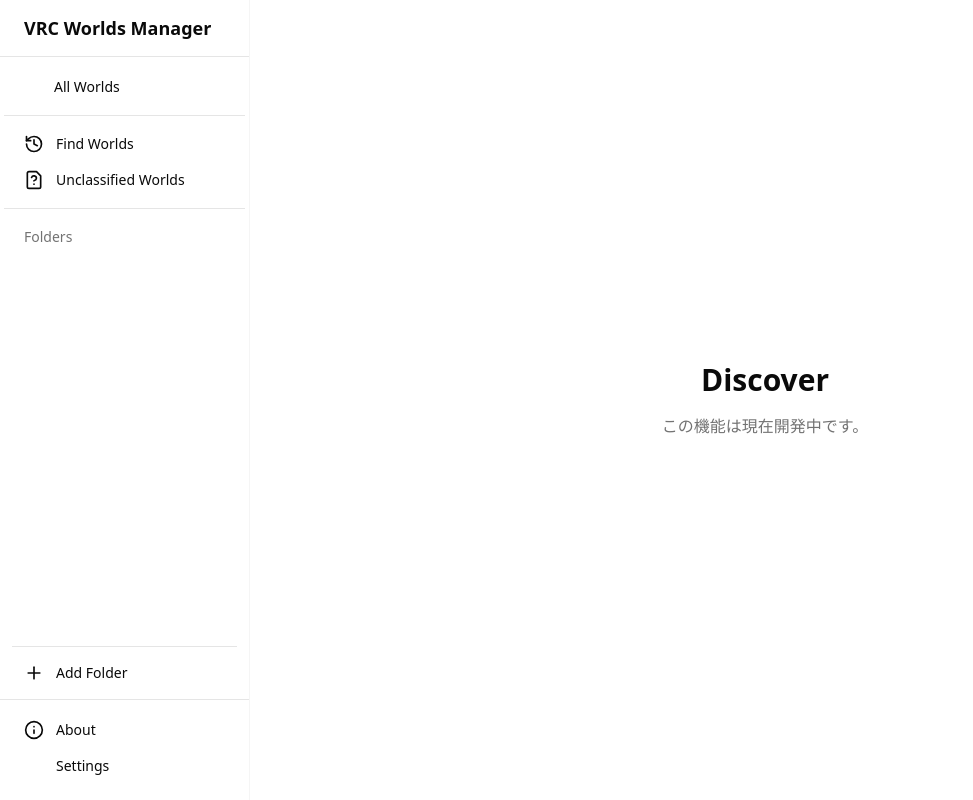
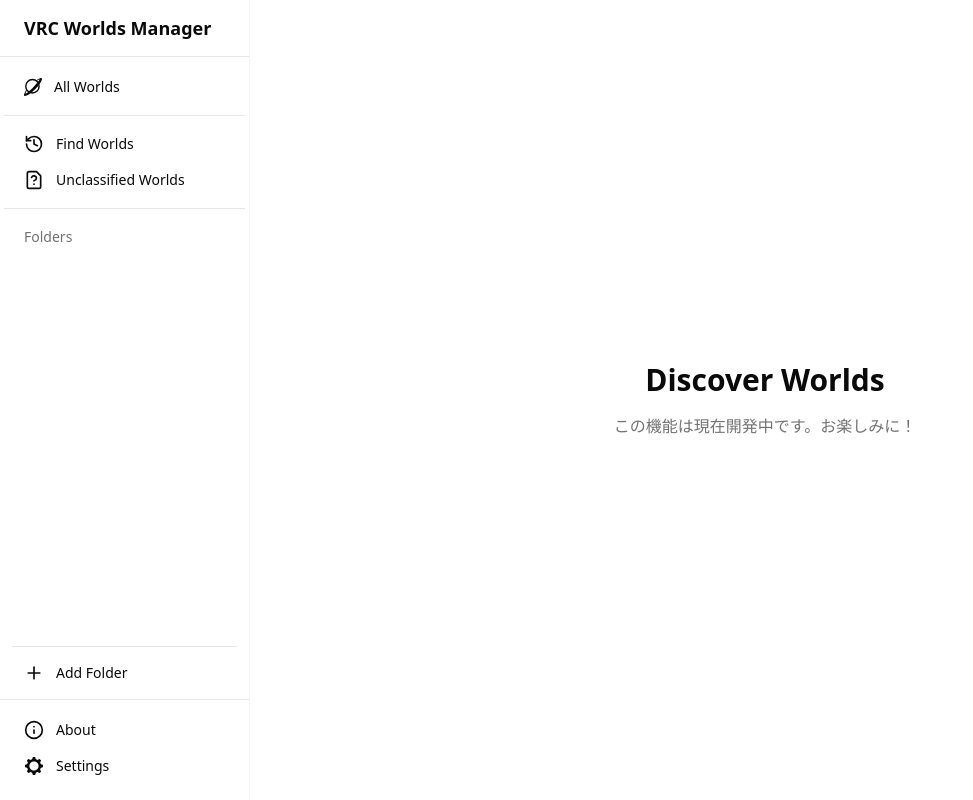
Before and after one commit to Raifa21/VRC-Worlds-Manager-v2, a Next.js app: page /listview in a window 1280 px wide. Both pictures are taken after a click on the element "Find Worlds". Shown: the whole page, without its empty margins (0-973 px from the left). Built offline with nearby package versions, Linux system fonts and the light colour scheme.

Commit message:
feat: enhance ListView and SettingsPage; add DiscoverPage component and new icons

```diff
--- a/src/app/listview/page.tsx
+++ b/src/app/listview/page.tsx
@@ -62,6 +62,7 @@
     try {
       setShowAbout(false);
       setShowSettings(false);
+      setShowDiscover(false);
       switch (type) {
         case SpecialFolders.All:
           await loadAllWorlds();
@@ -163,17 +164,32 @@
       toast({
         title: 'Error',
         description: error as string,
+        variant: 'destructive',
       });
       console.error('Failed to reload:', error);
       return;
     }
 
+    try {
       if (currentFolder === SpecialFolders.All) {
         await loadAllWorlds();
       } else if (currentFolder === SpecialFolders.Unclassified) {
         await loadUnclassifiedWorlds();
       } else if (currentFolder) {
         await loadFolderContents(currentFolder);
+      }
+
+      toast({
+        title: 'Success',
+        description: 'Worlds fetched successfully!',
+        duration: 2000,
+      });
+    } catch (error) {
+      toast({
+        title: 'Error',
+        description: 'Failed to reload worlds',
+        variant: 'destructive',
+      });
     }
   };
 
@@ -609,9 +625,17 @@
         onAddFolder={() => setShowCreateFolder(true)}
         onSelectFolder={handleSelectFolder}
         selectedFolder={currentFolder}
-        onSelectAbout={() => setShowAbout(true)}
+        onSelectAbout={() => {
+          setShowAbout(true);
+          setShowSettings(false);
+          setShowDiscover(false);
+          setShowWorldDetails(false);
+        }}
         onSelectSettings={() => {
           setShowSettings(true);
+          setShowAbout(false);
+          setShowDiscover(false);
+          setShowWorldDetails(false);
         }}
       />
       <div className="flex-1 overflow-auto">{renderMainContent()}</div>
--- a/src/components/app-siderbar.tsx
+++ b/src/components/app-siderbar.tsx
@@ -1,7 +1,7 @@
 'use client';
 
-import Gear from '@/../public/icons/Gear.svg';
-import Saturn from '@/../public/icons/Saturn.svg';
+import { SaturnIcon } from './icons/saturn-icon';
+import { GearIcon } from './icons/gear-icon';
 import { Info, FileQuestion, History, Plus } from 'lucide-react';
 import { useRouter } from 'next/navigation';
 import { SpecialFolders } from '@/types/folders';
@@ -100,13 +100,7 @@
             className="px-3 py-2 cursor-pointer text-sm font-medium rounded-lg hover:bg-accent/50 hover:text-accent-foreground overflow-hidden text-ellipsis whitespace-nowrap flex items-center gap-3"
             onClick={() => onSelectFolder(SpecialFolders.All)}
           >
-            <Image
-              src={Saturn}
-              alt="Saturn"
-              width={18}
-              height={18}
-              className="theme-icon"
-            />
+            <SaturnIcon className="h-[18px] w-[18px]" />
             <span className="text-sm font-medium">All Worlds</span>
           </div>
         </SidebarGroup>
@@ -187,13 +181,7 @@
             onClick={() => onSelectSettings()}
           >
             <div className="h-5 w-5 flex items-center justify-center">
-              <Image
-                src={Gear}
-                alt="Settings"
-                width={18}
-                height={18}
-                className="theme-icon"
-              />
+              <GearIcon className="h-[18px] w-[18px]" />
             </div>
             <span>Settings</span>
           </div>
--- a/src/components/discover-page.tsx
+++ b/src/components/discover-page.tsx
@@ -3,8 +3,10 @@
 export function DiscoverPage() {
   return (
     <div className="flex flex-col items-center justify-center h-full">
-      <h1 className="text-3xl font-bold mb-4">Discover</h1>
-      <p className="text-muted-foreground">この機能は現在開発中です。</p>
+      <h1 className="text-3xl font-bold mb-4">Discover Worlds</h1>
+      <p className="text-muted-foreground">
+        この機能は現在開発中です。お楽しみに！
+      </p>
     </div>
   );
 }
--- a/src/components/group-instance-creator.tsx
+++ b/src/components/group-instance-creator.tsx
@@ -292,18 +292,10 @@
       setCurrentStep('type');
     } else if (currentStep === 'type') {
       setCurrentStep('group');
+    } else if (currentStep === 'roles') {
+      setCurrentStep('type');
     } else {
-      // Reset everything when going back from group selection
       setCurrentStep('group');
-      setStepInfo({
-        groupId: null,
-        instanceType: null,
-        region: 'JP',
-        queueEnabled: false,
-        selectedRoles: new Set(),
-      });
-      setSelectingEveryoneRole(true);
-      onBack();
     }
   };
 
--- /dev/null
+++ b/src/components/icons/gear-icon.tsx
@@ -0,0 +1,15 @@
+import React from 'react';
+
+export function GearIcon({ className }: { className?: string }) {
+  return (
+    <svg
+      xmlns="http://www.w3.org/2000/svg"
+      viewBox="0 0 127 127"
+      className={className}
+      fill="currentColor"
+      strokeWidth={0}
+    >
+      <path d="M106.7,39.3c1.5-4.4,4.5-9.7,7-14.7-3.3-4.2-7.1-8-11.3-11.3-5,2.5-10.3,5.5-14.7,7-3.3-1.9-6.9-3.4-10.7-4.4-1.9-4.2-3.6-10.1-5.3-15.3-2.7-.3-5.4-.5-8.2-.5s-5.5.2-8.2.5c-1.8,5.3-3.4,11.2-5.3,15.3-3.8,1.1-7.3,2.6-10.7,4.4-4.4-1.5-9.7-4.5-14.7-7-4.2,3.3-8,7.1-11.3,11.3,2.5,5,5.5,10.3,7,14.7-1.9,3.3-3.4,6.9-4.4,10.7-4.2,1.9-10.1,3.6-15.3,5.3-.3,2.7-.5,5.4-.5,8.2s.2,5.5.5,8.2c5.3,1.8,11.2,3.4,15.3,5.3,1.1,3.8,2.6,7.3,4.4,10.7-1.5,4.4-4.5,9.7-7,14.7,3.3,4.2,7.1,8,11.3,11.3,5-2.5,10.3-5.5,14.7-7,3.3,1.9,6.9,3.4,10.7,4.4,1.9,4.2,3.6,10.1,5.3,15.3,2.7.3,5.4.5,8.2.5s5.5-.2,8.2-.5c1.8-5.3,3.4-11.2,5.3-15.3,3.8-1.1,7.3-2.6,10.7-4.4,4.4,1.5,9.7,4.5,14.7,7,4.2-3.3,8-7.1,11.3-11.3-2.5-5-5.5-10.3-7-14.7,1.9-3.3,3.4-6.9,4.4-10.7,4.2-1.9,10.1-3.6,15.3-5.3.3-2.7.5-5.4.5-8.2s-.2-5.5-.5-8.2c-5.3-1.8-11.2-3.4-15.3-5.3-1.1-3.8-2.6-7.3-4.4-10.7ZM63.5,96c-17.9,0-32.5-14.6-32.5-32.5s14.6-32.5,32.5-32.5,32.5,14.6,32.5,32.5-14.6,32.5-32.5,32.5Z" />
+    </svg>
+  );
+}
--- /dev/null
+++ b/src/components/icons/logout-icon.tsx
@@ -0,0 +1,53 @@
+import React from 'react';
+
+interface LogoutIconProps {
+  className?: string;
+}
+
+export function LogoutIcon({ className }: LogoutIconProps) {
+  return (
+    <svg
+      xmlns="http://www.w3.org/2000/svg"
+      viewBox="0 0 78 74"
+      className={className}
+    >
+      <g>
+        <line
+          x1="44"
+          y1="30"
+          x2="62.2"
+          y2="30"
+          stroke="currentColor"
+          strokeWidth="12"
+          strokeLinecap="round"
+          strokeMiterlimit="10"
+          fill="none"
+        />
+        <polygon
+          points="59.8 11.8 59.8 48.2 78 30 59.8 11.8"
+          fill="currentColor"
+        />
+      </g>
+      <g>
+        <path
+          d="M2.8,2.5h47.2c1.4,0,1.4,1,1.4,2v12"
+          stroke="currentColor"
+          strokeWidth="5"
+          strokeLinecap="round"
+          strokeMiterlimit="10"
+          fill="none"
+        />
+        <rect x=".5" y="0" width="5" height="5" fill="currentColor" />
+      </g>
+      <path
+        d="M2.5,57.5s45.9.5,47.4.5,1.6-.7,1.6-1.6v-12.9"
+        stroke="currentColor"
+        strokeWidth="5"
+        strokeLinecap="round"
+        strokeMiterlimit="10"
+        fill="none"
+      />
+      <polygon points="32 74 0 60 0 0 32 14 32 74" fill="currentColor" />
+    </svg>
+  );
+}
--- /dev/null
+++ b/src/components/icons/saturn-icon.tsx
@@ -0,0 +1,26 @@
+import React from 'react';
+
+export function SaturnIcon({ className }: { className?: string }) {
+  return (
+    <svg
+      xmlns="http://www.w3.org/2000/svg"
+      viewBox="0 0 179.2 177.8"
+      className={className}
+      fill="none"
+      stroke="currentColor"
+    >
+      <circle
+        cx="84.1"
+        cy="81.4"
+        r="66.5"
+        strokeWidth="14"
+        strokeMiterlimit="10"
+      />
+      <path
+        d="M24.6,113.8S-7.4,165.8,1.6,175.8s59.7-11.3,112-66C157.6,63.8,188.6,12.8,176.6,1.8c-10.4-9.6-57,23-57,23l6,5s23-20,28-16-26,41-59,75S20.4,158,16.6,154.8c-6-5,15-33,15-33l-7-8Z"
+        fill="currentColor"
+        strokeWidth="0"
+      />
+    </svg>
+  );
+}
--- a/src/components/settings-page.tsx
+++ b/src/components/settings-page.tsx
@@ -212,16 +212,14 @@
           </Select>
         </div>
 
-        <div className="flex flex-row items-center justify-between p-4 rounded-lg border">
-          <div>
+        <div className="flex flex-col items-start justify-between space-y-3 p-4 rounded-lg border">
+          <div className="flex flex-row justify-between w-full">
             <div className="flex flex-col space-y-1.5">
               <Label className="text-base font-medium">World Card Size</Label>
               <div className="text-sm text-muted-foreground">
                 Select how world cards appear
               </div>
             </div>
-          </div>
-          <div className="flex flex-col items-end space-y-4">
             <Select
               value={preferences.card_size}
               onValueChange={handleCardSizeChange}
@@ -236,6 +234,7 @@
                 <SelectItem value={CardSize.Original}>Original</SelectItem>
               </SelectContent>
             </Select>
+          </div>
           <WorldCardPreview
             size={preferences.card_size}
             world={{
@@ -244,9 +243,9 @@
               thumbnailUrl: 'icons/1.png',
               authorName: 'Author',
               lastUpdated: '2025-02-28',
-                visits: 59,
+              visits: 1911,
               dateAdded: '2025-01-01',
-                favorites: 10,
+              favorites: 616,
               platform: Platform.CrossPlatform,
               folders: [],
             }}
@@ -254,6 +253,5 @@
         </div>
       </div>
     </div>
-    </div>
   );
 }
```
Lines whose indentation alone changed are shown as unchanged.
——
Apply a filter for "items" to the entries and show each line that passes.

Task answer >>
             className="px-3 py-2 cursor-pointer text-sm font-medium rounded-lg hover:bg-accent/50 hover:text-accent-foreground overflow-hidden text-ellipsis whitespace-nowrap flex items-center gap-3"
             <div className="h-5 w-5 flex items-center justify-center">
     <div className="flex flex-col items-center justify-center h-full">
-        <div className="flex flex-row items-center justify-between p-4 rounded-lg border">
+        <div className="flex flex-col items-start justify-between space-y-3 p-4 rounded-lg border">
-          <div className="flex flex-col items-end space-y-4">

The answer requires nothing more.